DATA FOR REVIEW >>
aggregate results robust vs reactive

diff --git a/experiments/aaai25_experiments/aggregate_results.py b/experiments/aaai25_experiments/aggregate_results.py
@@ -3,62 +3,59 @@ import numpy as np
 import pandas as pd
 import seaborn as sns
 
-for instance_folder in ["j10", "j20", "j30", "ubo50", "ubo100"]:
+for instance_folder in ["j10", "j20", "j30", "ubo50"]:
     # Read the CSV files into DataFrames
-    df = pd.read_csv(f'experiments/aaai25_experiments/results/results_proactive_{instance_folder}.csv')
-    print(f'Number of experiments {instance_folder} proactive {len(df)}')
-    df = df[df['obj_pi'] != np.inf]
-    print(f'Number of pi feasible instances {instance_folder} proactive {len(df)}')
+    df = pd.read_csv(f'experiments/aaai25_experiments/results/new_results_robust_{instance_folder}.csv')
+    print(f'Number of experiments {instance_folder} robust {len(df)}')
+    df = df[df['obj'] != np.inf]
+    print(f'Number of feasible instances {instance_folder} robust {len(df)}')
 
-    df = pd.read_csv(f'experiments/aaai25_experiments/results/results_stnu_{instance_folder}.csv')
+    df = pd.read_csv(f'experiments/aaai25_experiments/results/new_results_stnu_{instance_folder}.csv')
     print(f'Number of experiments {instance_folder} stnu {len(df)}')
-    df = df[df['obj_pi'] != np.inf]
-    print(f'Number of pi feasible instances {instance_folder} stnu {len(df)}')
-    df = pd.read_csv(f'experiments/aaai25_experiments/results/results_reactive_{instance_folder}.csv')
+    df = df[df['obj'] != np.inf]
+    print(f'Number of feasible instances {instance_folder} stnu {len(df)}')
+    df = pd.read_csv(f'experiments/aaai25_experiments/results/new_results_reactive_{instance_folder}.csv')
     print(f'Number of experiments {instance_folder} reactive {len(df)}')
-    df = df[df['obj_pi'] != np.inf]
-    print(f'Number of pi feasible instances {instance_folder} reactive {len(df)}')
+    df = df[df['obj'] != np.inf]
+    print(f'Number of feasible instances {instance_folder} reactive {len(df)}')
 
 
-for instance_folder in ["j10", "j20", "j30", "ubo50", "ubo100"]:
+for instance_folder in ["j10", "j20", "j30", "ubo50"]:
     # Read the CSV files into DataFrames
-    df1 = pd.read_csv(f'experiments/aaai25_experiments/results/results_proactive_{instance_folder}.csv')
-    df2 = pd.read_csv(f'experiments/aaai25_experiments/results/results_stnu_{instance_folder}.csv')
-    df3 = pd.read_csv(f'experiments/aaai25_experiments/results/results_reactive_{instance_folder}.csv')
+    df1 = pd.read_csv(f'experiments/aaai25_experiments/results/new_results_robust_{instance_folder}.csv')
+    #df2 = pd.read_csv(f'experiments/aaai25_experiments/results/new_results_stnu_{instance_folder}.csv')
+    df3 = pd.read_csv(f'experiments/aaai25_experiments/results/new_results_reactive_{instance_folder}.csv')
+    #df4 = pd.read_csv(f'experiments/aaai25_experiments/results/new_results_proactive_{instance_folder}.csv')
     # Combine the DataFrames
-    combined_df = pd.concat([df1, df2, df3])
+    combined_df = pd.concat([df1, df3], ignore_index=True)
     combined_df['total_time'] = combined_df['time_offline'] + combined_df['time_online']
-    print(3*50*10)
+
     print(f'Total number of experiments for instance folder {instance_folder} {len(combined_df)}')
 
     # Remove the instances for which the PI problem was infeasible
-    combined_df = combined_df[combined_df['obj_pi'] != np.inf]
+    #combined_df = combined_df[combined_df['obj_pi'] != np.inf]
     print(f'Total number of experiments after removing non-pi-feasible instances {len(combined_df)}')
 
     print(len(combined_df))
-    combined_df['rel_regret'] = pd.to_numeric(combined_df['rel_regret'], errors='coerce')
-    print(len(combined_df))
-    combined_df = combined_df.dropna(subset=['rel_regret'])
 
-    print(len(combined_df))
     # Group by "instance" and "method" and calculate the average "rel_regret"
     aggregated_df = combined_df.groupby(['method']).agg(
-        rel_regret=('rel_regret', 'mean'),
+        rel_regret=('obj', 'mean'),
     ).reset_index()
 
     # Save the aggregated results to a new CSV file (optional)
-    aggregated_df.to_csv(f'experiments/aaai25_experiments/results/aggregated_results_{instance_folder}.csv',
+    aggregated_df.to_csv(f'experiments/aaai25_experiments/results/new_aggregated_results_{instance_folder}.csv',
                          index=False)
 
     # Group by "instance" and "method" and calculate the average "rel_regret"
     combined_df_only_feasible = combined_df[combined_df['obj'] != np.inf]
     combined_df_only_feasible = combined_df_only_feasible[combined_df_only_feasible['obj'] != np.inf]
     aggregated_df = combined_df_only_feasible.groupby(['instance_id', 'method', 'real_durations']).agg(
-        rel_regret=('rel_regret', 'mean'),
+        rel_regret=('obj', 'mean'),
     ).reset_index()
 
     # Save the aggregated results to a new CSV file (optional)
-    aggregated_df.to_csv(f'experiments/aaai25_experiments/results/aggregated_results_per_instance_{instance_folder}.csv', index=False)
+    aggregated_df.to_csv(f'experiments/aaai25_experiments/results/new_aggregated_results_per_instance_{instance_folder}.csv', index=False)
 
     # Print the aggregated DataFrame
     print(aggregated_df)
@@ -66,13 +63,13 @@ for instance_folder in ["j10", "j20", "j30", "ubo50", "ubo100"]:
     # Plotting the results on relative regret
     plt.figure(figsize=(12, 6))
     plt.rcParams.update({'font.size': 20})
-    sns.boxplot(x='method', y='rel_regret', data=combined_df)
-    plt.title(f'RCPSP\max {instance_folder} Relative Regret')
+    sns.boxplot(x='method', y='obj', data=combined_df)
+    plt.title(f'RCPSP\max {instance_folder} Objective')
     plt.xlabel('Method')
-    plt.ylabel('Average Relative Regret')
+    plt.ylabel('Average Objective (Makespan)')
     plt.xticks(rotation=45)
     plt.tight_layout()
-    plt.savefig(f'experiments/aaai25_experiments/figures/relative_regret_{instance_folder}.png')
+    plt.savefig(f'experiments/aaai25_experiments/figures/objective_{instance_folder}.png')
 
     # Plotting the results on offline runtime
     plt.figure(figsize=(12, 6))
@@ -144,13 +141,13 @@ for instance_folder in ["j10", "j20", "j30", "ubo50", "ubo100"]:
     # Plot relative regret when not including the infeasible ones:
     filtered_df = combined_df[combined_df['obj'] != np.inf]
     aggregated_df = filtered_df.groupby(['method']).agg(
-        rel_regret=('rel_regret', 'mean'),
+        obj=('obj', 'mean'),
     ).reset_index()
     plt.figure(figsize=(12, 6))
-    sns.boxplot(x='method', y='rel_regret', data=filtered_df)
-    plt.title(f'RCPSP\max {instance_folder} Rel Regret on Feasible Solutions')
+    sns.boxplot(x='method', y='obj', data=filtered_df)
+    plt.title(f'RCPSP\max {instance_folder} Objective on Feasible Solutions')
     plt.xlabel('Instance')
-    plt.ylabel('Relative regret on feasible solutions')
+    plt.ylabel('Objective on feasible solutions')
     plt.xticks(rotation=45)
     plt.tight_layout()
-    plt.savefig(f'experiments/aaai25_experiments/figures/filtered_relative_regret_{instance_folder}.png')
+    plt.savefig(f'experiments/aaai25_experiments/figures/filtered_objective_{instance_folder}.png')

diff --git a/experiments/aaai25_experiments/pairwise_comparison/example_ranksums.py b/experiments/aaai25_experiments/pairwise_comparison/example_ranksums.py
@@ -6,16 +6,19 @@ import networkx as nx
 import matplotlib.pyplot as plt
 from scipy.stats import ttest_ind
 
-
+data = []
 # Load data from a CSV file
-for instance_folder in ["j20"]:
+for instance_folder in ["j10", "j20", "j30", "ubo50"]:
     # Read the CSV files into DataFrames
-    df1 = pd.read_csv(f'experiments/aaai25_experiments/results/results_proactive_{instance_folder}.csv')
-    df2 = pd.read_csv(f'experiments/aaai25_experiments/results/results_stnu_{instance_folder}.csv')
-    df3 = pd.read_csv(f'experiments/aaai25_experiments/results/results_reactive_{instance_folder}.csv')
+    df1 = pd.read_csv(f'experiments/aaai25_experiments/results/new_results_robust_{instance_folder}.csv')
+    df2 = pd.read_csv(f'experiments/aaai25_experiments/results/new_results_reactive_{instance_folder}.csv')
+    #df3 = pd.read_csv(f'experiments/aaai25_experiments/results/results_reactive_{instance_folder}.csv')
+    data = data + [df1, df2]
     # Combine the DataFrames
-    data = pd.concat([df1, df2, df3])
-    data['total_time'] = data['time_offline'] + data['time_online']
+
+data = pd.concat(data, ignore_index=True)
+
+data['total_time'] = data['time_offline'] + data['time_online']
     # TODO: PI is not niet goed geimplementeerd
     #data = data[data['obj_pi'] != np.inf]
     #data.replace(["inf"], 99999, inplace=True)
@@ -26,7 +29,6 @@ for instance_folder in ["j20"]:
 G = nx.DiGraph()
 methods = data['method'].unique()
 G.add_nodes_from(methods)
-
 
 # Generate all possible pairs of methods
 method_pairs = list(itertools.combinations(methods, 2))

...

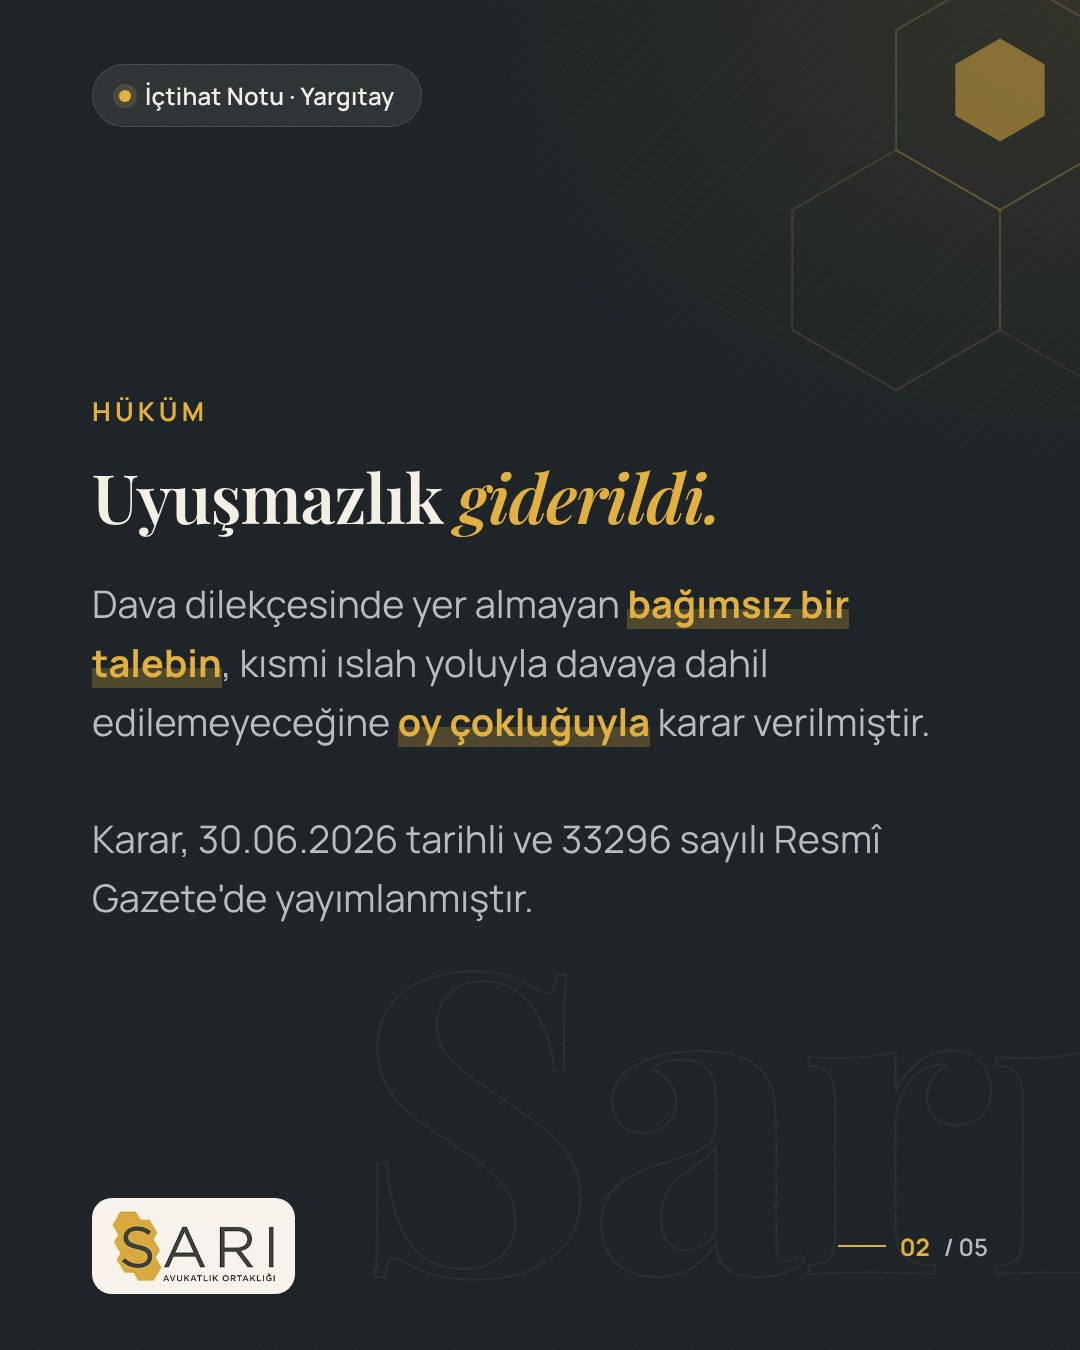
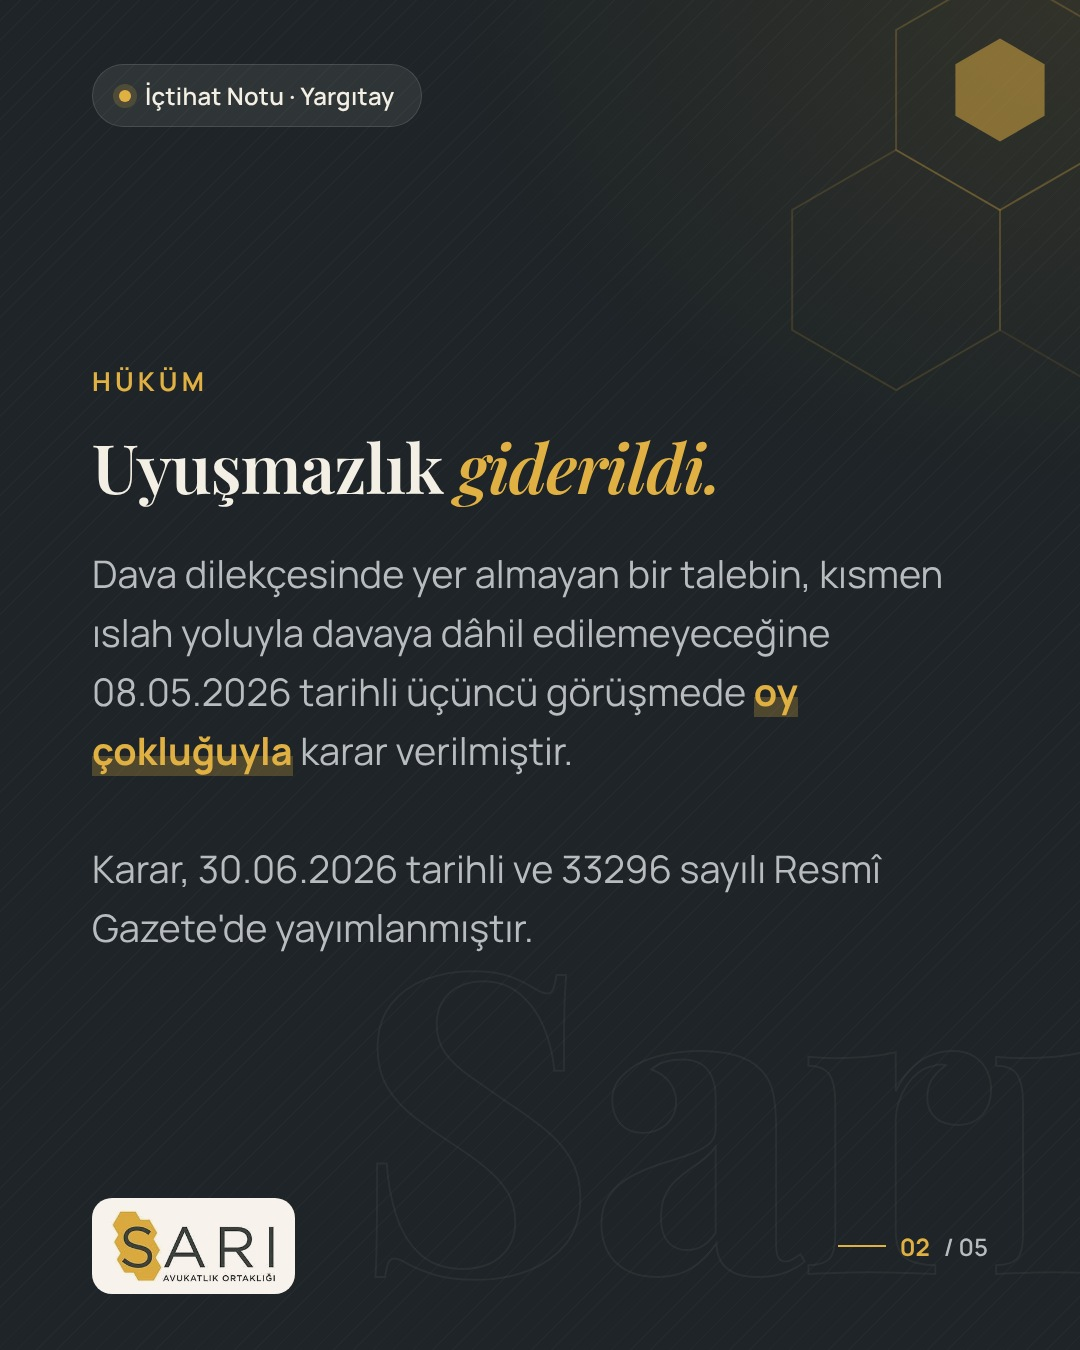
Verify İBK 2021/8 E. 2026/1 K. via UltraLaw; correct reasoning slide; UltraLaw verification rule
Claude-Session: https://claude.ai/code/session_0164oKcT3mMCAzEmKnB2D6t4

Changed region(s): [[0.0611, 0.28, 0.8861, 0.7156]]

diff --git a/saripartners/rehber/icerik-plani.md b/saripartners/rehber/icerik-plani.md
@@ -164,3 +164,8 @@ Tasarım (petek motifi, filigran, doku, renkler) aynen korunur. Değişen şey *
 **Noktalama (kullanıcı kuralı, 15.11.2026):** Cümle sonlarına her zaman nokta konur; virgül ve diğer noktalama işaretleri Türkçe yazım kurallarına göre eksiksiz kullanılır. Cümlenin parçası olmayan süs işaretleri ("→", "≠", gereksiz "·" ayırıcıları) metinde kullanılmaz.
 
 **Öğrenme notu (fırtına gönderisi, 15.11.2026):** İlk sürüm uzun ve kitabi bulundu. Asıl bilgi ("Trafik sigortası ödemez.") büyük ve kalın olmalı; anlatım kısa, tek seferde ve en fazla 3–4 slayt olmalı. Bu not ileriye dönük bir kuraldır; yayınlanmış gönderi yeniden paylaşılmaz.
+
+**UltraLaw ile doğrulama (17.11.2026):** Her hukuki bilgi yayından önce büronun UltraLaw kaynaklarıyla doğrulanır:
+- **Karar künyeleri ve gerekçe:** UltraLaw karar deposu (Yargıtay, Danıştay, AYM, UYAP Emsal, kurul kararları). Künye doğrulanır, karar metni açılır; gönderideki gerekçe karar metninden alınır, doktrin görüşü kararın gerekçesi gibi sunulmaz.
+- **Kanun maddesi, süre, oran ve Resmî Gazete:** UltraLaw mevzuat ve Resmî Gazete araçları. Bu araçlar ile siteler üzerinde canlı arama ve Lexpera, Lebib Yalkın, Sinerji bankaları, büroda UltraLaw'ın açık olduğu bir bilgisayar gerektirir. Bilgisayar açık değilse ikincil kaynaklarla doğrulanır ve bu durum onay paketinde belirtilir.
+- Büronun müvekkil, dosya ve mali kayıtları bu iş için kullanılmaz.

==

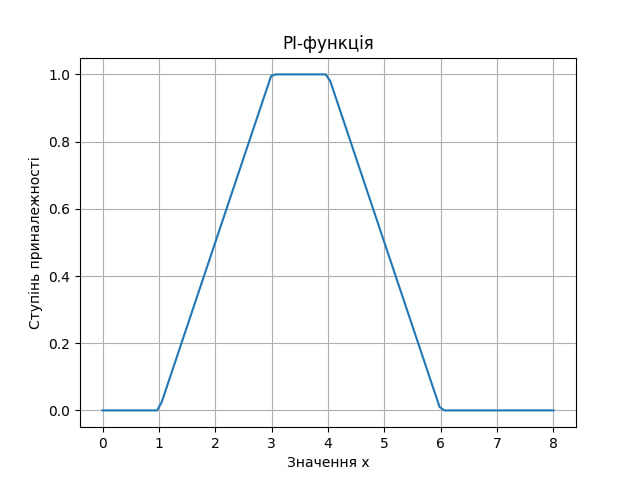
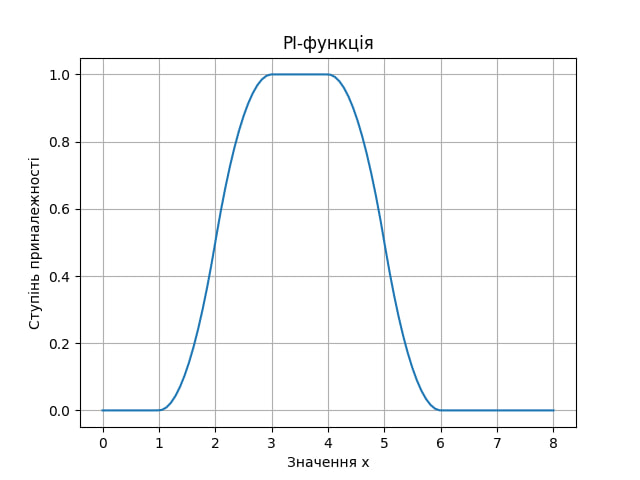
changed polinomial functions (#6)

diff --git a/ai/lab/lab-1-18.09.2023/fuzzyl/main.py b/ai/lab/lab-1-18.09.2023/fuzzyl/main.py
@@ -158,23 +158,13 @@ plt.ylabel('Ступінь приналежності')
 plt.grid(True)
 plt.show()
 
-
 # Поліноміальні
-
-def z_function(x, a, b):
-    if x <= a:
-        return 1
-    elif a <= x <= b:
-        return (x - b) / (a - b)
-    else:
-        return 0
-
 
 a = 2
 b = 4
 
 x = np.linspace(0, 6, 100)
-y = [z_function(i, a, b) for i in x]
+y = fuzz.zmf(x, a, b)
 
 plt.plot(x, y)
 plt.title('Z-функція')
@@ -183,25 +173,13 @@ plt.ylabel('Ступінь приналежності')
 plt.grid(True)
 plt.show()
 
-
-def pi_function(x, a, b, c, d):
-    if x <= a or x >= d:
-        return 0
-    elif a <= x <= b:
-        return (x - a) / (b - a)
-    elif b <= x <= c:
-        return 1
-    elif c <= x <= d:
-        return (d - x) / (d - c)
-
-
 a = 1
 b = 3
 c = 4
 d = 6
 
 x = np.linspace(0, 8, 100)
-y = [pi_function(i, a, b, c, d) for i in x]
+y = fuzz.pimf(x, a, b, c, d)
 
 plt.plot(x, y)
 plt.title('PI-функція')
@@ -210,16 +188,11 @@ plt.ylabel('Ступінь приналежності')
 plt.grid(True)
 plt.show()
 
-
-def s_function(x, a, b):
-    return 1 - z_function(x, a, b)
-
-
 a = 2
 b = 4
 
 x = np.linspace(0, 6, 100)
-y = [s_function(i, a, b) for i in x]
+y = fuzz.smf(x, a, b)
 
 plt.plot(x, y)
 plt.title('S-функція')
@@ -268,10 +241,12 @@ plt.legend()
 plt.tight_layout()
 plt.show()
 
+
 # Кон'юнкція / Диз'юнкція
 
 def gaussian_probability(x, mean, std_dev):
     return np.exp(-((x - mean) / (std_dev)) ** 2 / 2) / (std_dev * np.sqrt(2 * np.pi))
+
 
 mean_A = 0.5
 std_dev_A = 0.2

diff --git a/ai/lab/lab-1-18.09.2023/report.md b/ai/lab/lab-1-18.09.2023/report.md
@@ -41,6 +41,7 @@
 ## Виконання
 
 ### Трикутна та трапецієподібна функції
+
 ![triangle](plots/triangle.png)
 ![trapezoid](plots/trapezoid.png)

EXERCISE REQUIREMENTS >>
Read the entries and pick out all lines that include the word "return".

ANSWER TO THE PROBLEM >>
-        return 1
-        return (x - b) / (a - b)
-        return 0
-        return 0
-        return (x - a) / (b - a)
-        return 1
-        return (d - x) / (d - c)
-    return 1 - z_function(x, a, b)
     return np.exp(-((x - mean) / (std_dev)) ** 2 / 2) / (std_dev * np.sqrt(2 * np.pi))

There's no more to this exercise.